The evening monsoon bulletin of IMD today stated that monsoon had advanced into some parts of west-central Bay of Bengal, remaining parts of east-central and northeast Bay of Bengal, some parts of north-west Bay of Bengal, entire Nagaland, Manipur, Mizoram, Tripura, Assam, Meghalaya, Arunachal Pradesh and some parts of sub-Himalayan Bengal.
Meanwhile, the India Meteorological Department (IMD) continues to remain firm on its prediction that there is more than 70 per cent chance of the El Niño weather phenomenon influencing monsoon in India this year. El Niño — a Spanish word for Christ Child — is an abnormal warming of water in the equatorial Pacific Ocean every three to five years and it can last up to 18 months. This has been commonly associated in the past with poor rainfall in South Asia.
Severe cases of El Niño (see chart), as in the 1997-98 and its related impact had caused deaths of hundreds of people and caused billions of dollars in damages in an estimated 15 countries, especially in the Panama Canal region and the east coast of Africa.
Ashish Sen, director, Patna meteorological centre, claimed that occurrence of El Niño does not necessarily mean that it would lead to drought conditions in Bihar. Based on data on sea surface temperature in the equatorial Pacific Ocean and monsoon rainfall in India between 1881 and 2013, Sen has recently studied the correlation between El Niño and drought conditions in India and particularly Bihar.
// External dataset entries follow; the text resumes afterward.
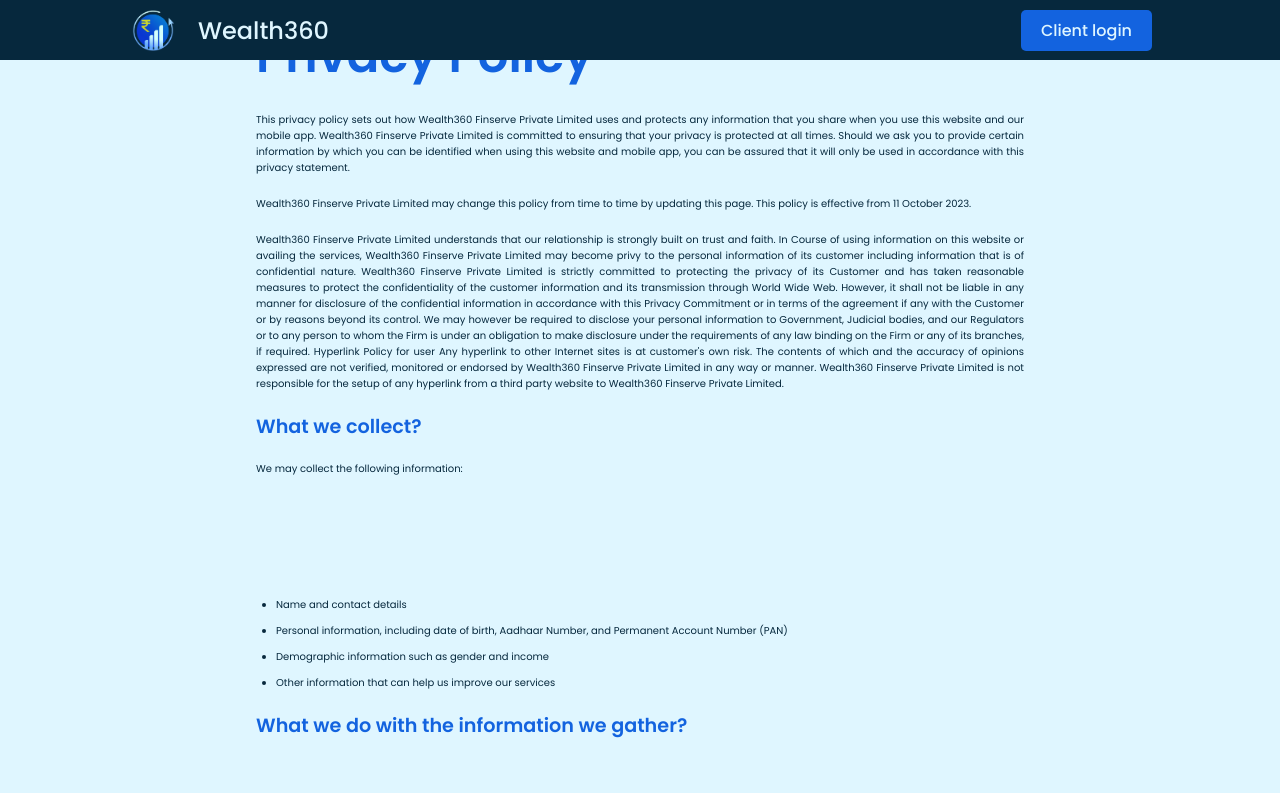
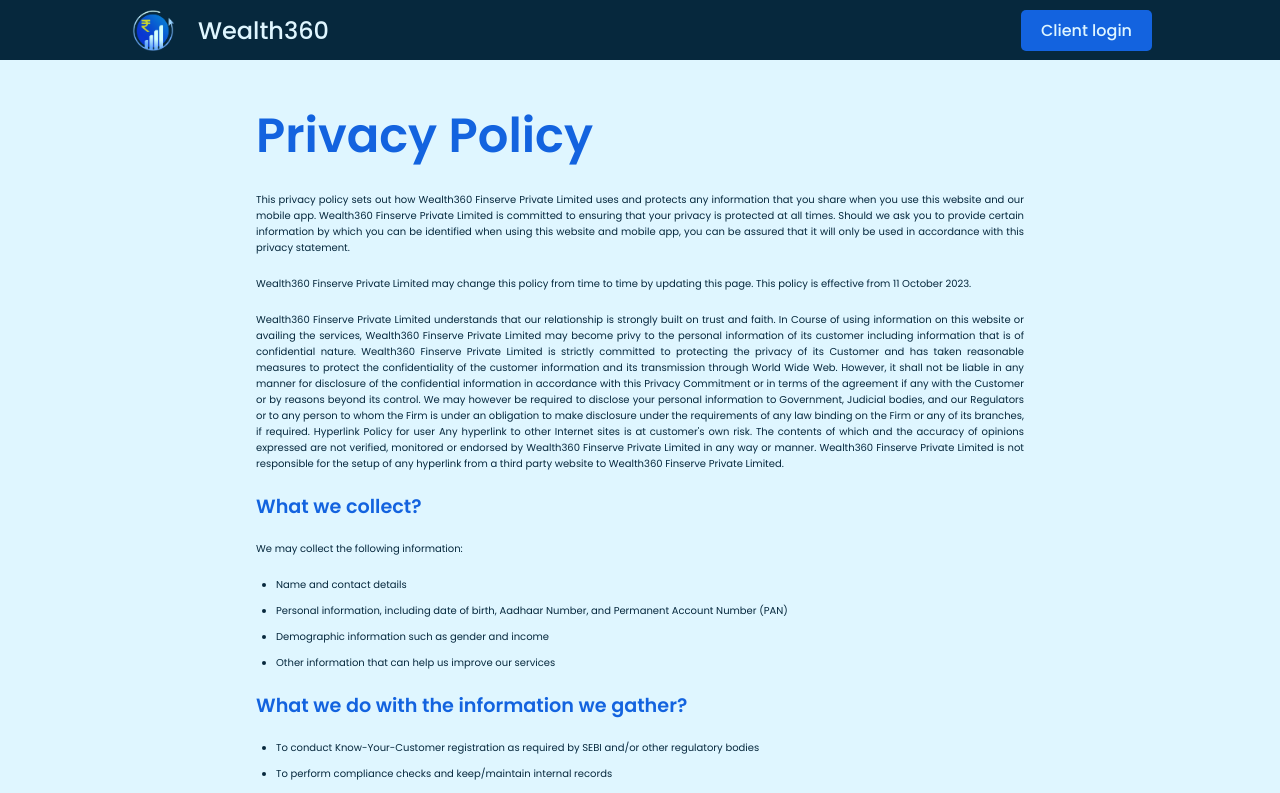
Before and after one commit to kunaalgaur/wealth360, a Next.js app: page /privacy-policy in a window 1280 px wide. Shown: the top 793 px of the page. Built offline with nearby package versions, Linux system fonts and the light colour scheme.

Commit message:
styling bug fix

```diff
--- a/app/privacy-policy/page.module.css
+++ b/app/privacy-policy/page.module.css
@@ -3,6 +3,7 @@
     flex-direction: column;
     gap: 20px;
     padding: 20px 20%;
+    padding-top: 100px;
 }
 
 #heading {
@@ -22,7 +23,6 @@
     flex-direction: column;
     gap: 10px;
     padding: 0 20px;
-    padding-top: 100px;
 }
 
 .text {
```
“I have assessed that eastern parts of the country, including states like Bihar, Jharkhand and Bengal, were comparatively well-off with regard to monsoon rainfall even during major drought years across the country owing to the El Niño impact. This is basically because of the fact that monsoon rainfall in eastern India is largely influenced by local weather factors over the Bay of Bengal as well,” said Sen.
The Met chief added that monsoon depressions — severe low-pressure conditions over the Bay of Bengal are the biggest factors influencing monsoon rainfall in eastern India.
“Normally, 10 to 11 depressions form over the bay during the monsoon months. According to the present conditions, the sea surface temperature in the bay looks favourable. Thus, we expect that normal number of depressions would form during the monsoon months, which, in turn, would keep the total rainfall at around 99 per cent even if the country as a whole receives deficient rainfall due to El Niño,” said Sen.
Pradhan Parthsarthy, secretary, Bihar chapter of India Meteorological Society and professor at Central University of Bihar, who has also studied El Niño, also claimed that formation of monsoon depressions would be crucial to avert drought conditions in the state for the third consecutive year.
The state received 30 per cent deficient rainfall in the 2013 monsoon, making it the lowest rainfall in the past decade. The monsoon rainfall in 2012 was 20 per cent deficient.